▶ ASSIGNMENT: Exactly reproduce each record listed below.

▶ INFORMATION GIVEN:
******

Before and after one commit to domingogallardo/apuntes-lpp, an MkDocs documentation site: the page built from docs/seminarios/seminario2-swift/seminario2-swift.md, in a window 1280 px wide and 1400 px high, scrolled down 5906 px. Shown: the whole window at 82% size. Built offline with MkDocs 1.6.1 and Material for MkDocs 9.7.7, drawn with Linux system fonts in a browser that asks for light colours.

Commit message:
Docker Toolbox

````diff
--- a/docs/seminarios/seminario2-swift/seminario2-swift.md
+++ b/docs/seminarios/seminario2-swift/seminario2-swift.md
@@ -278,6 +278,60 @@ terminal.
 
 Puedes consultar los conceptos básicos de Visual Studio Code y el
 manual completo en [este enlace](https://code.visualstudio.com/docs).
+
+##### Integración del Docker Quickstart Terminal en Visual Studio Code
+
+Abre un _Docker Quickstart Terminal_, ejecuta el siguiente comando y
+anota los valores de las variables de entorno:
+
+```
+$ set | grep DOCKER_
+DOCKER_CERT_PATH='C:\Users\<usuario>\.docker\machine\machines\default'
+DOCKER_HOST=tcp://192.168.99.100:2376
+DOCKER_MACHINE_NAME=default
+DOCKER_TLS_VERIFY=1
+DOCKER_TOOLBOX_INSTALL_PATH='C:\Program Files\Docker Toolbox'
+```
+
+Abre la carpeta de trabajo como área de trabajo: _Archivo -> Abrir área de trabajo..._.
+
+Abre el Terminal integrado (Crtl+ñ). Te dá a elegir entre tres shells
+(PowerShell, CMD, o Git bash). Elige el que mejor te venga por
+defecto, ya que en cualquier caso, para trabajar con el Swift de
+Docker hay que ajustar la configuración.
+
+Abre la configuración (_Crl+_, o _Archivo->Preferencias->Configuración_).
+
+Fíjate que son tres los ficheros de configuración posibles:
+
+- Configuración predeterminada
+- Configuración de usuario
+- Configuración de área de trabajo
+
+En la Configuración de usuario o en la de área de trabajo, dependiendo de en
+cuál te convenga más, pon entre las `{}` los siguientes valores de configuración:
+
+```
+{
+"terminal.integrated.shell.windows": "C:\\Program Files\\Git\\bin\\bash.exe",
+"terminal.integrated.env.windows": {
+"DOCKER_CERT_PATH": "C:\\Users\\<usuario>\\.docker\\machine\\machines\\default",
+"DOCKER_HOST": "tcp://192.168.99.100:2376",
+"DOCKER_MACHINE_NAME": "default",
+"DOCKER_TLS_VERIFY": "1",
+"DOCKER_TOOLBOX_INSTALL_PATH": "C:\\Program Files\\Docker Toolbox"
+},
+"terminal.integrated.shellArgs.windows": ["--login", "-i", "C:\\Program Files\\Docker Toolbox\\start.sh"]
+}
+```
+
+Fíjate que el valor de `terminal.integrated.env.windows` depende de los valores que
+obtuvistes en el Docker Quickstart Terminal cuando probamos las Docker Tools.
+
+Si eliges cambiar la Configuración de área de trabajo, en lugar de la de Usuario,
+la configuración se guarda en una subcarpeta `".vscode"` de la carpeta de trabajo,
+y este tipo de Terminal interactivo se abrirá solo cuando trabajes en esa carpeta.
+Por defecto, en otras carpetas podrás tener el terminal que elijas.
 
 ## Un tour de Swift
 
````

******

▶ FINISHED TASK:
Before and after one commit to domingogallardo/apuntes-lpp, an MkDocs documentation site: the page built from docs/seminarios/seminario2-swift/seminario2-swift.md, in a window 1280 px wide and 1400 px high, scrolled down 5906 px. Shown: the whole window at 82% size. Built offline with MkDocs 1.6.1 and Material for MkDocs 9.7.7, drawn with Linux system fonts in a browser that asks for light colours.

Commit message:
Docker Toolbox

````diff
--- a/docs/seminarios/seminario2-swift/seminario2-swift.md
+++ b/docs/seminarios/seminario2-swift/seminario2-swift.md
@@ -278,6 +278,60 @@ terminal.
 
 Puedes consultar los conceptos básicos de Visual Studio Code y el
 manual completo en [este enlace](https://code.visualstudio.com/docs).
+
+##### Integración del Docker Quickstart Terminal en Visual Studio Code
+
+Abre un _Docker Quickstart Terminal_, ejecuta el siguiente comando y
+anota los valores de las variables de entorno:
+
+```
+$ set | grep DOCKER_
+DOCKER_CERT_PATH='C:\Users\<usuario>\.docker\machine\machines\default'
+DOCKER_HOST=tcp://192.168.99.100:2376
+DOCKER_MACHINE_NAME=default
+DOCKER_TLS_VERIFY=1
+DOCKER_TOOLBOX_INSTALL_PATH='C:\Program Files\Docker Toolbox'
+```
+
+Abre la carpeta de trabajo como área de trabajo: _Archivo -> Abrir área de trabajo..._.
+
+Abre el Terminal integrado (Crtl+ñ). Te dá a elegir entre tres shells
+(PowerShell, CMD, o Git bash). Elige el que mejor te venga por
+defecto, ya que en cualquier caso, para trabajar con el Swift de
+Docker hay que ajustar la configuración.
+
+Abre la configuración (_Crl+_, o _Archivo->Preferencias->Configuración_).
+
+Fíjate que son tres los ficheros de configuración posibles:
+
+- Configuración predeterminada
+- Configuración de usuario
+- Configuración de área de trabajo
+
+En la Configuración de usuario o en la de área de trabajo, dependiendo de en
+cuál te convenga más, pon entre las `{}` los siguientes valores de configuración:
+
+```
+{
+"terminal.integrated.shell.windows": "C:\\Program Files\\Git\\bin\\bash.exe",
+"terminal.integrated.env.windows": {
+"DOCKER_CERT_PATH": "C:\\Users\\<usuario>\\.docker\\machine\\machines\\default",
+"DOCKER_HOST": "tcp://192.168.99.100:2376",
+"DOCKER_MACHINE_NAME": "default",
+"DOCKER_TLS_VERIFY": "1",
+"DOCKER_TOOLBOX_INSTALL_PATH": "C:\\Program Files\\Docker Toolbox"
+},
+"terminal.integrated.shellArgs.windows": ["--login", "-i", "C:\\Program Files\\Docker Toolbox\\start.sh"]
+}
+```
+
+Fíjate que el valor de `terminal.integrated.env.windows` depende de los valores que
+obtuvistes en el Docker Quickstart Terminal cuando probamos las Docker Tools.
+
+Si eliges cambiar la Configuración de área de trabajo, en lugar de la de Usuario,
+la configuración se guarda en una subcarpeta `".vscode"` de la carpeta de trabajo,
+y este tipo de Terminal interactivo se abrirá solo cuando trabajes en esa carpeta.
+Por defecto, en otras carpetas podrás tener el terminal que elijas.
 
 ## Un tour de Swift
 
````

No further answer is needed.